**What this task involves:**
A single number is the answer here: the count of lines in the records below in which the word "components" appears.

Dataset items
•••

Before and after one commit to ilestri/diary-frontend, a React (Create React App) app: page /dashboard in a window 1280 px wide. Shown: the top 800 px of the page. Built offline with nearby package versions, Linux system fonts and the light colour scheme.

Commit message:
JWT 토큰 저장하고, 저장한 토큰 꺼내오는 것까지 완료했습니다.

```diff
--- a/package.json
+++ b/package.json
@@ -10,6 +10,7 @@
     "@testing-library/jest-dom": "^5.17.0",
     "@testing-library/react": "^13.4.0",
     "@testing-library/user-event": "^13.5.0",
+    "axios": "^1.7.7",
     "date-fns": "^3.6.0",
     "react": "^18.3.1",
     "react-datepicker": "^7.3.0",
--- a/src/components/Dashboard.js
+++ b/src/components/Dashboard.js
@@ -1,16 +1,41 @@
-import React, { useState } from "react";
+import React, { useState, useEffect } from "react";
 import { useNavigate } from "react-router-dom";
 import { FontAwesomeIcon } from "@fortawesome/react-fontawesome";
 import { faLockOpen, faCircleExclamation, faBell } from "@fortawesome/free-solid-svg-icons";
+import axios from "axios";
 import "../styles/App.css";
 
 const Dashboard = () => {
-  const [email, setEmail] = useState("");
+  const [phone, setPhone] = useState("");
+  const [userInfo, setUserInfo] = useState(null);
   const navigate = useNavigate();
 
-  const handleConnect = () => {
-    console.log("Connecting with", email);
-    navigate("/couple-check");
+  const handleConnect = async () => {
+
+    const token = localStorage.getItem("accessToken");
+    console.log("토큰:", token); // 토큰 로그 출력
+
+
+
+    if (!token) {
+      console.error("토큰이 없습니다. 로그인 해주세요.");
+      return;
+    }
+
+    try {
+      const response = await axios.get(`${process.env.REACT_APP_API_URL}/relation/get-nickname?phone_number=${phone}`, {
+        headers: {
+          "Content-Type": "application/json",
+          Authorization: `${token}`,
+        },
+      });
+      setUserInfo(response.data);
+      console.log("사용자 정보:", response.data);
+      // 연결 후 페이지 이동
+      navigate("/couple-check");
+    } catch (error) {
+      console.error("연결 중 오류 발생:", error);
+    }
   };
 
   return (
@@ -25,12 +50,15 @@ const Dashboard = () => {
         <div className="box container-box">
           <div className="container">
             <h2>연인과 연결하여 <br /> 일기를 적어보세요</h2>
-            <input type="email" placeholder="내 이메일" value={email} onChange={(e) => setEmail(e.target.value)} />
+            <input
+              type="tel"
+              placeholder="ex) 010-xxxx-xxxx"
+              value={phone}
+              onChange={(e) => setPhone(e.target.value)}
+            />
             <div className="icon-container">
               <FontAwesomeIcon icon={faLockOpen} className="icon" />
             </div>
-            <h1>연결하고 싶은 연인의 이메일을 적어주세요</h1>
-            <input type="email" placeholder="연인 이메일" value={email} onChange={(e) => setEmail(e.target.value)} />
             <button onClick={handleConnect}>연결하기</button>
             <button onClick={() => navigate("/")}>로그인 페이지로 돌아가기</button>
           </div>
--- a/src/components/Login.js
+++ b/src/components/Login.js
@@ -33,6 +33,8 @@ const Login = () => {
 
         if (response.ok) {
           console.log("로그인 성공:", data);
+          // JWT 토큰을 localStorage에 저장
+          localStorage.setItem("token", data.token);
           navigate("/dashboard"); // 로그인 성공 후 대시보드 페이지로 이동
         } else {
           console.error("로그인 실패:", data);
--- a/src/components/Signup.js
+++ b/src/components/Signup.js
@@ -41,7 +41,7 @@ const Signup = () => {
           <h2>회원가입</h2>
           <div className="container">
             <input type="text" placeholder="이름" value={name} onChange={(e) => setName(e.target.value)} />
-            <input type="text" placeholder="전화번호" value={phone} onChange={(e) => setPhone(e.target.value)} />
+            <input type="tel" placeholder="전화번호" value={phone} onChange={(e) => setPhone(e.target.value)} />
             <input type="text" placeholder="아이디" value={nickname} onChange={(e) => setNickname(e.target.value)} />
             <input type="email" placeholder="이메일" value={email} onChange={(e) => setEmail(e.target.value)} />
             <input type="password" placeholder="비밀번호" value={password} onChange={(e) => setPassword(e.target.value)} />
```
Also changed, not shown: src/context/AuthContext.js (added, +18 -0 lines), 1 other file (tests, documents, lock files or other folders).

•••

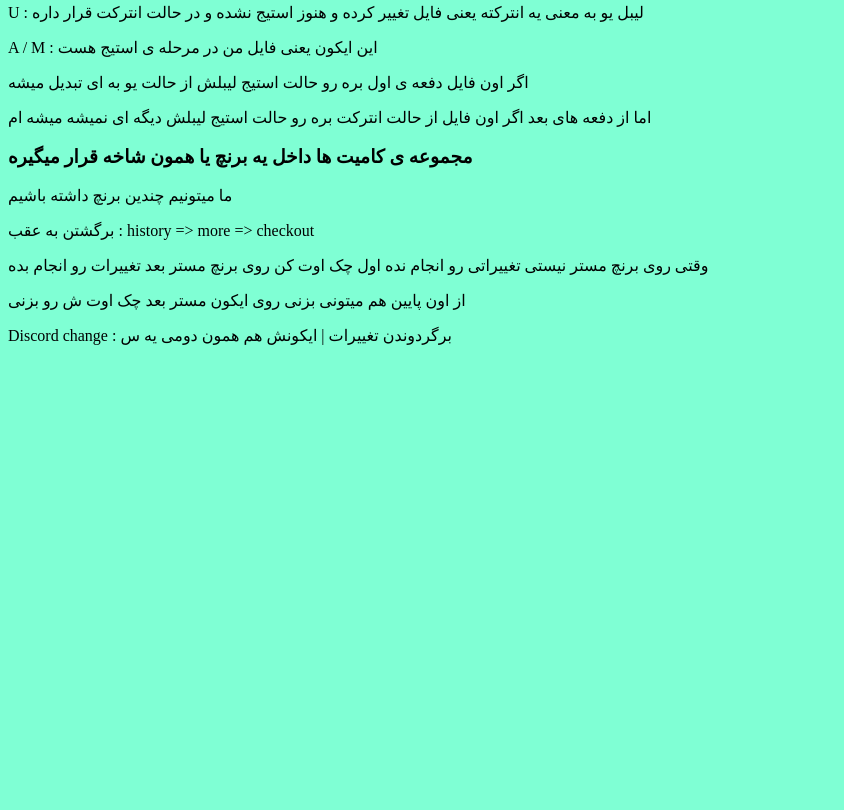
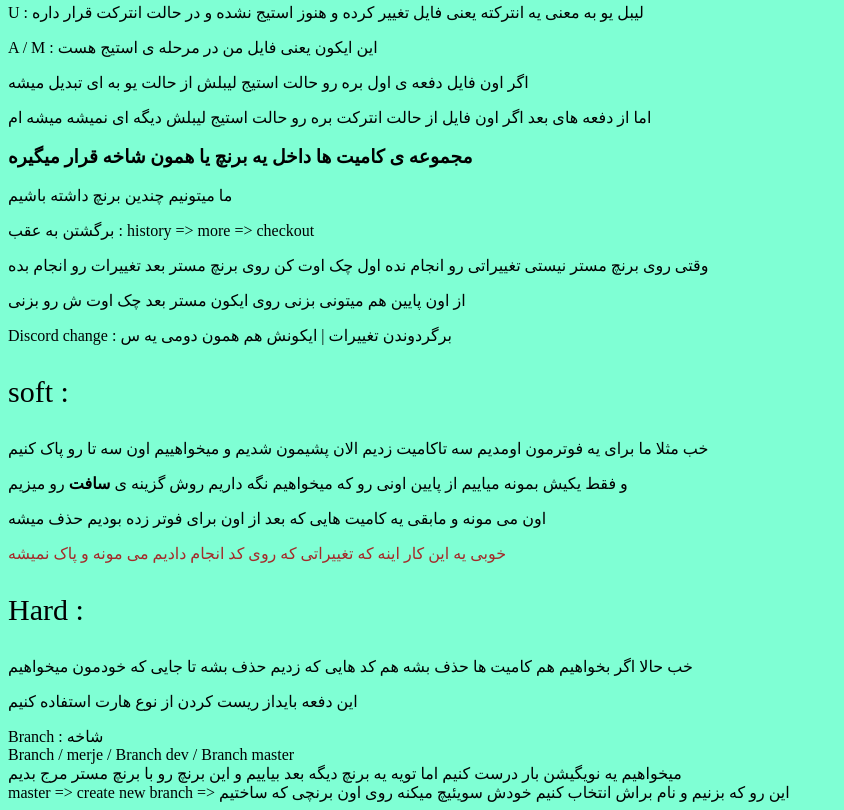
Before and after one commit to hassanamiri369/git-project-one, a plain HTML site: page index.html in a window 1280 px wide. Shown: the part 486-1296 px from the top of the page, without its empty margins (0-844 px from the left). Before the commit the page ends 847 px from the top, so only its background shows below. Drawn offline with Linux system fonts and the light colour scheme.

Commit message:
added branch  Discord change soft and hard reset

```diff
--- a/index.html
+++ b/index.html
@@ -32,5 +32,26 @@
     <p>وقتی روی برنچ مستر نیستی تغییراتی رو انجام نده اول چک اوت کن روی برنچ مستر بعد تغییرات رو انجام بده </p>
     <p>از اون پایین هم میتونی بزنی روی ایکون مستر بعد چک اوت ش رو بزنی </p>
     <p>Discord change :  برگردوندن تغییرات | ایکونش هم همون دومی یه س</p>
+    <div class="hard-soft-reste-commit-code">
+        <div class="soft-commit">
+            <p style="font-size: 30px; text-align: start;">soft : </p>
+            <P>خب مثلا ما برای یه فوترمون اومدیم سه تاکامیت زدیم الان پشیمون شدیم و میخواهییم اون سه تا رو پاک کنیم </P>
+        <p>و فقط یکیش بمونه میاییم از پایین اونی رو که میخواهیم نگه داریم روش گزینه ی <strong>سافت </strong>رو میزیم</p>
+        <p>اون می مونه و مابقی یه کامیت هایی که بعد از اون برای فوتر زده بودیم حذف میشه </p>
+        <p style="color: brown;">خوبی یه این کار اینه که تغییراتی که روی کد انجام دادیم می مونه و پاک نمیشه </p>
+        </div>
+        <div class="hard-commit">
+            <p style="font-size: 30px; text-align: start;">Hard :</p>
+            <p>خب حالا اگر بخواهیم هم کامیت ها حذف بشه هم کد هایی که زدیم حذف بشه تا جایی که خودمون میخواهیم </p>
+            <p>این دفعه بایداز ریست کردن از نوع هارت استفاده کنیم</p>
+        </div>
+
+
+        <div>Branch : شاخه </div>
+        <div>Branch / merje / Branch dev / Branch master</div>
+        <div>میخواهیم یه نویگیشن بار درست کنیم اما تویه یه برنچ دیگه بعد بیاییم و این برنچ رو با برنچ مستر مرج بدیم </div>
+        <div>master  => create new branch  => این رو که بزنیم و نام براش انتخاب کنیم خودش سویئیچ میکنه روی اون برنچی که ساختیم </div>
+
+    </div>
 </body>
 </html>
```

•••

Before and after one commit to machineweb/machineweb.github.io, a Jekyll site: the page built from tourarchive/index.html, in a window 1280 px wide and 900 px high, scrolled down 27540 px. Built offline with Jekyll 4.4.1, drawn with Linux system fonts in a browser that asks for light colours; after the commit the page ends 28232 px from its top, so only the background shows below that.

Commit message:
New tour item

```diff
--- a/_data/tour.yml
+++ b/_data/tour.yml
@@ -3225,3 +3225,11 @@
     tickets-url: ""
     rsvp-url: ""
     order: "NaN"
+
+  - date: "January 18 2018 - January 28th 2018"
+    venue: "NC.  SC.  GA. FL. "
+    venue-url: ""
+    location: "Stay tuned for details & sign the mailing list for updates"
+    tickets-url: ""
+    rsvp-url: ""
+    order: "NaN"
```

•••

**Task output:**
6